Edit tracking data:
• • • •

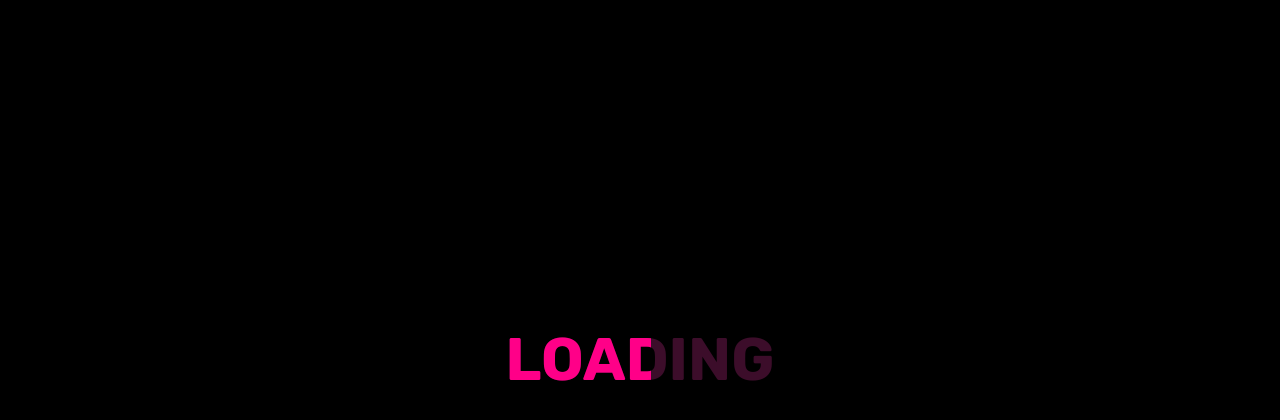
Repository: Shenixo/QuizApp
Page: /
An editor plug-in stored every save of this project. The page is shown before and after a run of saves, followed by the edit.
The browser window is 1280 px wide. The pictures show the whole page.
The page's requests for data from a server got no answer. The project was rebuilt for these pictures with package versions that can differ from the ones it lists, and the page was loaded fresh each time. No one was signed in, and anything a server would have sent is missing. Also part of the build but not shown: vite.config.js, src/App.css, src/Components/Navbar/Navbar.jsx, src/Components/Option/Option.jsx, src/Pages/Game/Game.jsx.

Above is the page before, as saved 2025-03-31 22:17:29.

After the next 3 saves:
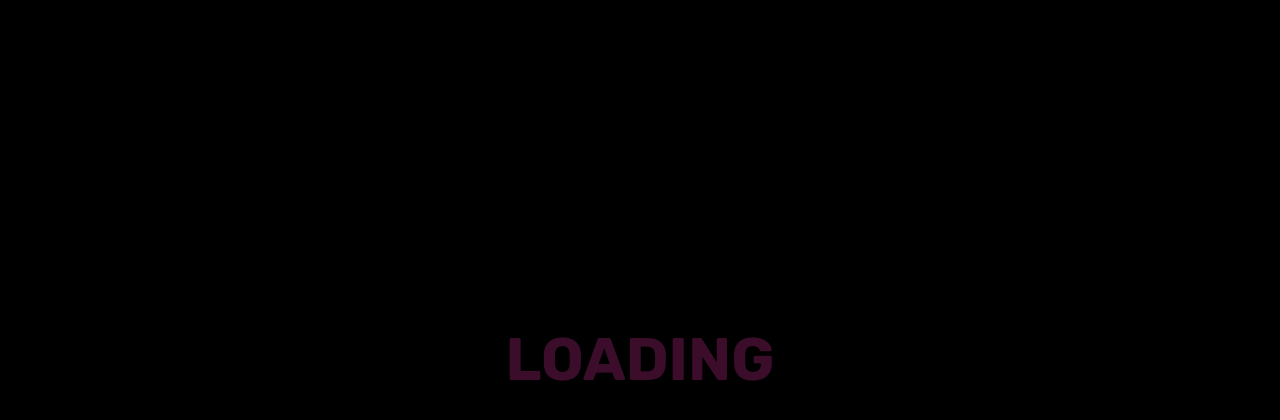
The 3 saves are shown as one change because 1 did not build or start and some came seconds apart.
The last was saved 9 s later.
--- a/src/Pages/Progress/Progress.jsx
+++ b/src/Pages/Progress/Progress.jsx
@@ -17,7 +17,7 @@
         {/* Masked Text */}
         <motion.h1
                   className="absolute inset-0 bg-gradient-to-r bg-[#ff0088] bg-clip-text text-transparent"
-                  initial={{}}
+                  initial={{width: 0}}
           style={{
             width: `${count}%`,
             whiteSpace: "nowrap",
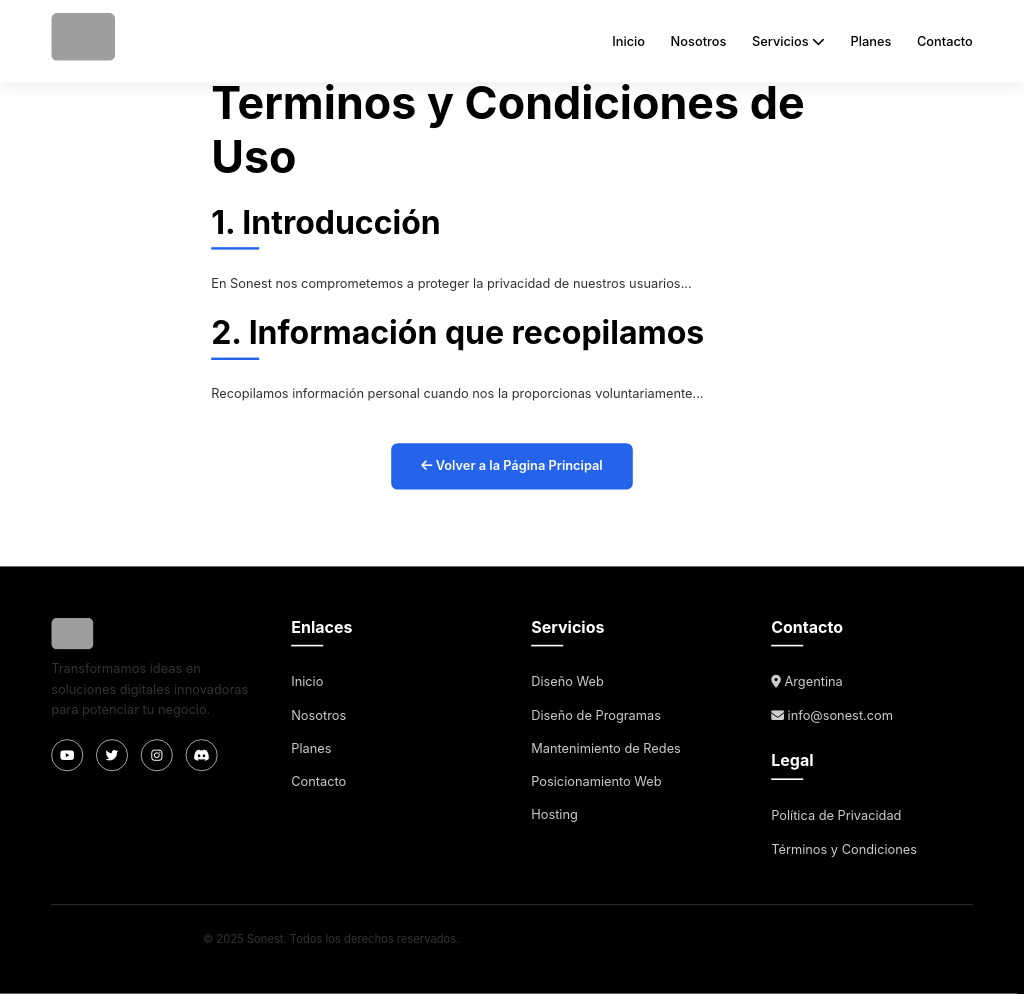
Repository: FabriDevelope/sonest
Page: terminos-y-condiciones-de-uso.html
These files come from the project's save history. The page is drawn as it stood at one moment and after the next save; the edit follows.
The browser window is 1280 px wide. The pictures show the whole page, at 80% of full size.
Pictures or frames that could not be fetched are drawn as grey boxes.

Above is the page before, as saved 2025-08-03 01:50:56.

### terminos-y-condiciones-de-uso.html
<!DOCTYPE html>
<html lang="es">
<head>
    <meta charset="UTF-8">
    <meta name="viewport" content="width=device-width, initial-scale=1.0">
    <title>Sonest - Terminos y Condiciónes de Uso</title>
    <link rel="stylesheet" href="styles.css">
    <link rel="stylesheet" href="https://cdnjs.cloudflare.com/ajax/libs/font-awesome/6.4.0/css/all.min.css">
    <link rel="icon" href="https://i.imgur.com/gXWLOT4.png" type="image/png">
    <style>
        .hero {
            padding: 12rem 0 7rem;
            background: linear-gradient(135deg, #f0f7ff 0%, #e6f0ff 100%);
            position: relative;
            overflow: hidden;
        }

        .hero::before {
            content: '';
            position: absolute;
            top: -100px;
            right: -100px;
            width: 500px;
            height: 500px;
            border-radius: 50%;
            background: linear-gradient(135deg, rgba(37, 99, 235, 0.1) 0%, rgba(37, 99, 235, 0.05) 100%);
            z-index: 0;
        }

        .hero-content {
            display: flex;
            align-items: center;
            gap: 4rem;
            position: relative;
            z-index: 1;
        }

        .hero-text {
            flex: 1;
        }

        .hero-image {
            flex: 1;
            border-radius: var(--border-radius);
            overflow: hidden;
            box-shadow: var(--shadow);
            transform: perspective(1000px) rotateY(-5deg);
            transition: var(--transition);
        }

        .hero-image:hover {
            transform: perspective(1000px) rotateY(0);
        }

        .features-grid {
            display: grid;
            grid-template-columns: repeat(auto-fit, minmax(300px, 1fr));
            gap: 2.5rem;
            margin-top: 3rem;
        }

        .feature-card {
            background-color: var(--white);
            border-radius: var(--border-radius);
            padding: 2.5rem;
            transition: var(--transition);
            box-shadow: 0 5px 15px rgba(0,0,0,0.05);
            text-align: center;
            border: 1px solid rgba(37, 99, 235, 0.1);
        }

        .feature-card:hover {
            transform: translateY(-10px);
            box-shadow: 0 15px 30px rgba(37, 99, 235, 0.15);
        }

        .feature-icon {
            width: 80px;
            height: 80px;
            background: linear-gradient(135deg, #e6f0ff 0%, #d0e1ff 100%);
            border-radius: 50%;
            display: flex;
            align-items: center;
            justify-content: center;
            margin: 0 auto 1.5rem;
            font-size: 2rem;
            color: var(--primary);
        }

        .services {
            background-color: var(--gray-100);
        }

        .services-grid {
            display: grid;
            grid-template-columns: repeat(auto-fit, minmax(280px, 1fr));
            gap: 2.5rem;
            margin-top: 2rem;
        }

        .service-card {
            background-color: var(--white);
            border-radius: var(--border-radius);
            padding: 2.5rem;
            transition: var(--transition);
            box-shadow: 0 5px 15px rgba(0,0,0,0.05);
            border: 1px solid rgba(37, 99, 235, 0.1);
        }

        .service-card:hover {
            transform: translateY(-5px);
            box-shadow: 0 15px 30px rgba(37, 99, 235, 0.1);
        }

        .service-icon {
            font-size: 2.5rem;
            margin-bottom: 1.5rem;
            display: inline-block;
            color: var(--primary);
        }

        .soon-badge {
            display: inline-block;
            background-color: var(--gray-200);
            color: var(--gray-700);
            font-size: 0.75rem;
            padding: 0.25rem 0.75rem;
            border-radius: 2rem;
            margin-left: 0.5rem;
            vertical-align: super;
            font-weight: 600;
        }

        .stats {
            background: linear-gradient(135deg, var(--primary) 0%, var(--primary-light) 100%);
            color: var(--white);
            text-align: center;
        }

        .stats-grid {
            display: grid;
            grid-template-columns: repeat(auto-fit, minmax(200px, 1fr));
            gap: 2rem;
            margin-top: 2rem;
        }

        .stat-item {
            text-align: center;
            padding: 2rem;
            background-color: rgba(255, 255, 255, 0.1);
            border-radius: var(--border-radius);
        }

        .stat-number {
            font-size: 3rem;
            font-weight: 700;
            margin-bottom: 0.5rem;
        }

        .testimonials-grid {
            display: grid;
            grid-template-columns: repeat(auto-fit, minmax(320px, 1fr));
            gap: 2.5rem;
        }

        .testimonial-card {
            background-color: var(--white);
            border-radius: var(--border-radius);
            padding: 2.5rem;
            position: relative;
            box-shadow: 0 5px 15px rgba(0,0,0,0.05);
            border: 1px solid rgba(37, 99, 235, 0.1);
        }

        .testimonial-quote {
            font-size: 3rem;
            position: absolute;
            top: 1rem;
            left: 1rem;
            opacity: 0.1;
            color: var(--primary);
        }

        .cta {
            background: linear-gradient(135deg, var(--gray-800) 0%, var(--black) 100%);
            color: var(--white);
            text-align: center;
            padding: 5rem 0;
            position: relative;
            overflow: hidden;
        }

        .cta::before {
            content: '';
            position: absolute;
            top: -100px;
            right: -100px;
            width: 400px;
            height: 400px;
            border-radius: 50%;
            background: rgba(255, 255, 255, 0.05);
            z-index: 0;
        }

        .cta-content {
            position: relative;
            z-index: 1;
            max-width: 700px;
            margin: 0 auto;
        }

        .fade-in {
            opacity: 0;
            transform: translateY(30px);
            transition: opacity 0.6s ease-out, transform 0.6s ease-out;
        }

        .fade-in-visible {
            opacity: 1;
            transform: translateY(0);
        }

        /* Ajustes para la nueva sección Legal */
@media (max-width: 768px) {
    .footer-grid > div:last-child .footer-title {
        margin-top: 1.5rem;
    }
}
    </style>
    </head>
<body>
    <!-- Header -->
    <header>
        <div class="container header-container">
            <a href="index.html" class="logo">
                <img src="https://i.imgur.com/yJCH2BL.png" alt="Sonest Logo" style="height: 60px; margin-right: 10px;">
            </a>
            <nav>
                <ul class="nav-menu">
                    <li class="nav-item"><a href="index.html" class="nav-link">Inicio</a></li>
                    <li class="nav-item"><a href="nosotros.html" class="nav-link">Nosotros</a></li>
                    <li class="nav-item dropdown">
                        <a href="planes.html" class="nav-link">Servicios <i class="fas fa-chevron-down"></i></a>
                        <ul class="dropdown-content">
                            <li><a href="diseno-web.html" class="dropdown-item">Diseño Web</a></li>
                            <li><a href="diseno-programas.html" class="dropdown-item">Diseño de Programas</a></li>
                            <li><a href="mantenimiento-redes.html" class="dropdown-item">Mantenimiento de Redes</a></li>
                            <li><a href="posicionamiento-web.html" class="dropdown-item">Posicionamiento Web</a></li>
                            <li><a href="hosting.html" class="dropdown-item">Hosting</a></li>
                        </ul>
                    </li>
                    <li class="nav-item"><a href="planes.html" class="nav-link">Planes</a></li>
                    <li class="nav-item"><a href="contacto.html" class="nav-link active">Contacto</a></li>
                </ul>
            </nav>
            <div class="mobile-toggle">
                <i class="fas fa-bars"></i>
            </div>
        </div>
    </header>

     <main class="section" style="max-width: 800px; margin: 0 auto;">
        <div class="container">
            <h1>Terminos y Condiciones de Uso</h1>

            <h2>1. Introducción</h2>
            <p>En Sonest nos comprometemos a proteger la privacidad de nuestros usuarios...</p>

            <h2>2. Información que recopilamos</h2>
            <p>Recopilamos información personal cuando nos la proporcionas voluntariamente...</p>

            <!-- Resto del contenido -->

            <div style="margin-top: 3rem; text-align: center;">
                <a href="index.html" class="btn">
                    <i class="fas fa-arrow-left"></i> Volver a la Página Principal
                </a>
            </div>
        </div>
    </main>

  <!-- Footer -->
<footer>
    <div class="container">
        <div class="footer-grid">
            <div>
                <a href="index.html" class="logo">
                    <img src="https://i.imgur.com/EugKriL.png" alt="Sonest Logo" style="height: 40px; margin-right: 10px;">
                </a>
                <p>Transformamos ideas en soluciones digitales innovadoras para potenciar tu negocio.</p>
                <div class="social-links">
                    <a href="#" class="social-link"><i class="fab fa-youtube"></i></a>
                    <a href="#" class="social-link"><i class="fab fa-twitter"></i></a>
                    <a href="#" class="social-link"><i class="fab fa-instagram"></i></a>
                    <a href="https://discord.gg/TzeV6DSFxJ" class="social-link"><i class="fab fa-discord"></i></a>
                </div>
            </div>
            <div>
                <h4 class="footer-title">Enlaces</h4>
                <ul class="footer-links">
                    <li><a href="index.html" class="footer-link">Inicio</a></li>
                    <li><a href="nosotros.html" class="footer-link">Nosotros</a></li>
                    <li><a href="planes.html" class="footer-link">Planes</a></li>
                    <li><a href="contacto.html" class="footer-link">Contacto</a></li>
                </ul>
            </div>
            <div>
                <h4 class="footer-title">Servicios</h4>
                <ul class="footer-links">
                    <li><a href="diseno-web.html" class="footer-link">Diseño Web</a></li>
                    <li><a href="diseno-programas.html" class="footer-link">Diseño de Programas</a></li>
                    <li><a href="mantenimiento-redes.html" class="footer-link">Mantenimiento de Redes</a></li>
                    <li><a href="posicionamiento-web.html" class="footer-link">Posicionamiento Web</a></li>
                    <li><a href="hosting.html" class="footer-link">Hosting</a></li>
                </ul>
            </div>
            <div>
                <h4 class="footer-title">Contacto</h4>
                <ul class="footer-links">
                    <li><a href="#" class="footer-link"><i class="fas fa-map-marker-alt"></i> Argentina</a></li>
                    <li><a href="mailto:sonest.adm@proton.me" class="footer-link"><i class="fas fa-envelope"></i> info@sonest.com</a></li>
                </ul>
                <!-- Nueva sección Legal -->
                <h4 class="footer-title" style="margin-top: 1.5rem;">Legal</h4>
                <ul class="footer-links">
                    <li><a href="politica-de-privacidad.html" class="footer-link">Política de Privacidad</a></li>
                    <li><a href="terminos-y-condiciones-de-uso.html" class="footer-link">Términos y Condiciones</a></li>
                </ul>
            </div>
        </div>
        <div class="footer-bottom">
            <p>&copy; 2025 Sonest. Todos los derechos reservados.</p>
        </div>
    </div>
</footer>
    <script>
        document.addEventListener('DOMContentLoaded', function() {
            const mobileToggle = document.querySelector('.mobile-toggle');
            const navMenu = document.querySelector('.nav-menu');

            if (mobileToggle && navMenu) {
                mobileToggle.addEventListener('click', function() {
                    navMenu.classList.toggle('active');
                });
            }

            // Animaciones al hacer scroll
            const observer = new IntersectionObserver((entries) => {
                entries.forEach(entry => {
                    if (entry.isIntersecting) {
                        entry.target.classList.add('fade-in-visible');
                    }
                });
            }, { threshold: 0.1 });

            document.querySelectorAll('.fade-in').forEach(element => {
                observer.observe(element);
            });
        });
    </script>
</body>
</html>

Loaded but not shown: styles.css (684 lines, source omitted)

After the next save:
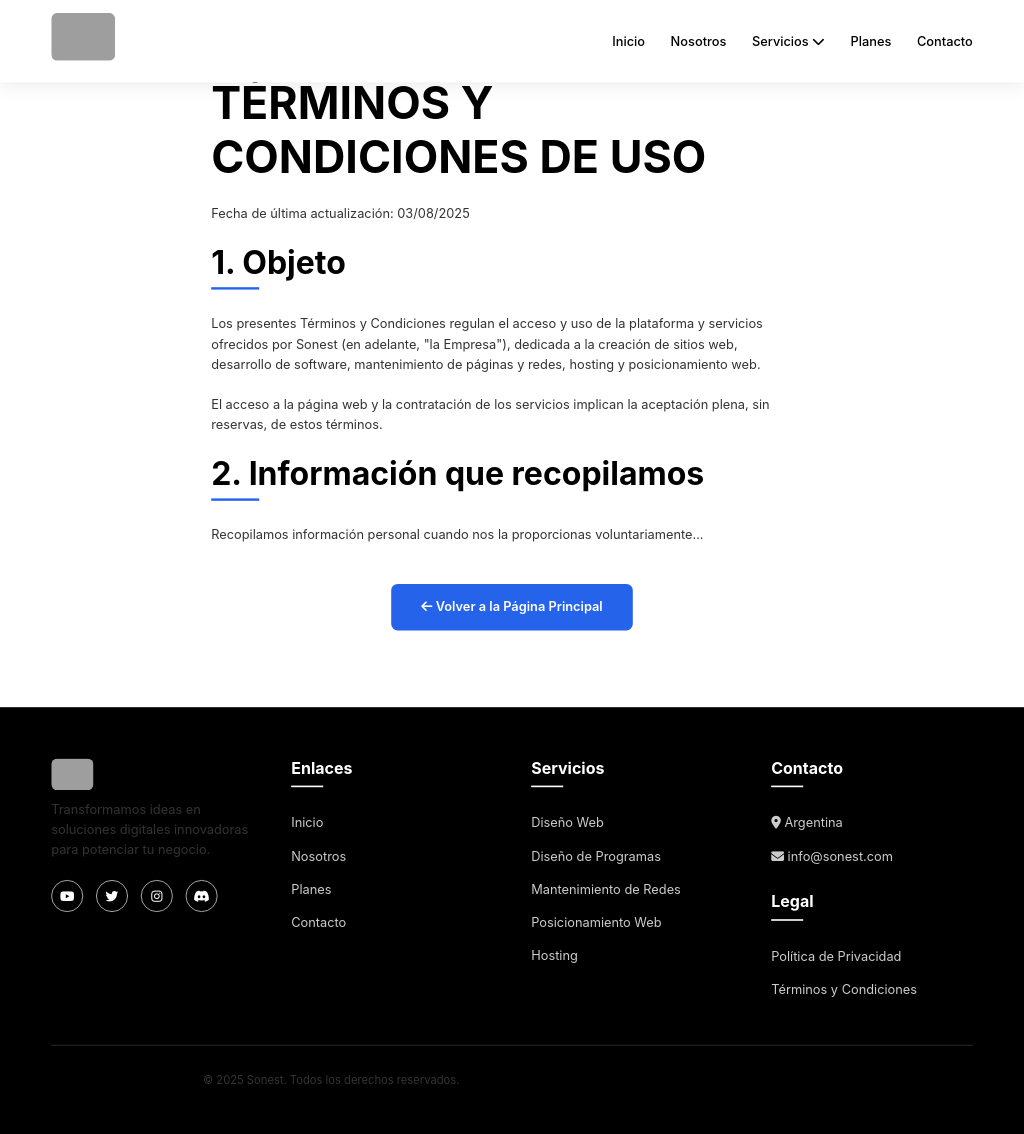
Saved 53 s later.
--- a/terminos-y-condiciones-de-uso.html
+++ b/terminos-y-condiciones-de-uso.html
@@ -261,10 +261,12 @@
 
      <main class="section" style="max-width: 800px; margin: 0 auto;">
         <div class="container">
-            <h1>Terminos y Condiciones de Uso</h1>
-
-            <h2>1. Introducción</h2>
-            <p>En Sonest nos comprometemos a proteger la privacidad de nuestros usuarios...</p>
+            <h1>TÉRMINOS Y CONDICIONES DE USO</h1>
+            <p>Fecha de última actualización: 03/08/2025</p>
+
+            <h2>1. Objeto</h2>
+            <p>Los presentes Términos y Condiciones regulan el acceso y uso de la plataforma y servicios ofrecidos por Sonest (en adelante, "la Empresa"), dedicada a la creación de sitios web, desarrollo de software, mantenimiento de páginas y redes, hosting y posicionamiento web.</p>
+            <p>El acceso a la página web y la contratación de los servicios implican la aceptación plena, sin reservas, de estos términos.</p>
 
             <h2>2. Información que recopilamos</h2>
             <p>Recopilamos información personal cuando nos la proporcionas voluntariamente...</p>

• • • •

Task directions -> Copy out every line of the data where the word "linear" occurs.

Written answer ->
            background: linear-gradient(135deg, #f0f7ff 0%, #e6f0ff 100%);
            background: linear-gradient(135deg, rgba(37, 99, 235, 0.1) 0%, rgba(37, 99, 235, 0.05) 100%);
            background: linear-gradient(135deg, #e6f0ff 0%, #d0e1ff 100%);
            background: linear-gradient(135deg, var(--primary) 0%, var(--primary-light) 100%);
            background: linear-gradient(135deg, var(--gray-800) 0%, var(--black) 100%);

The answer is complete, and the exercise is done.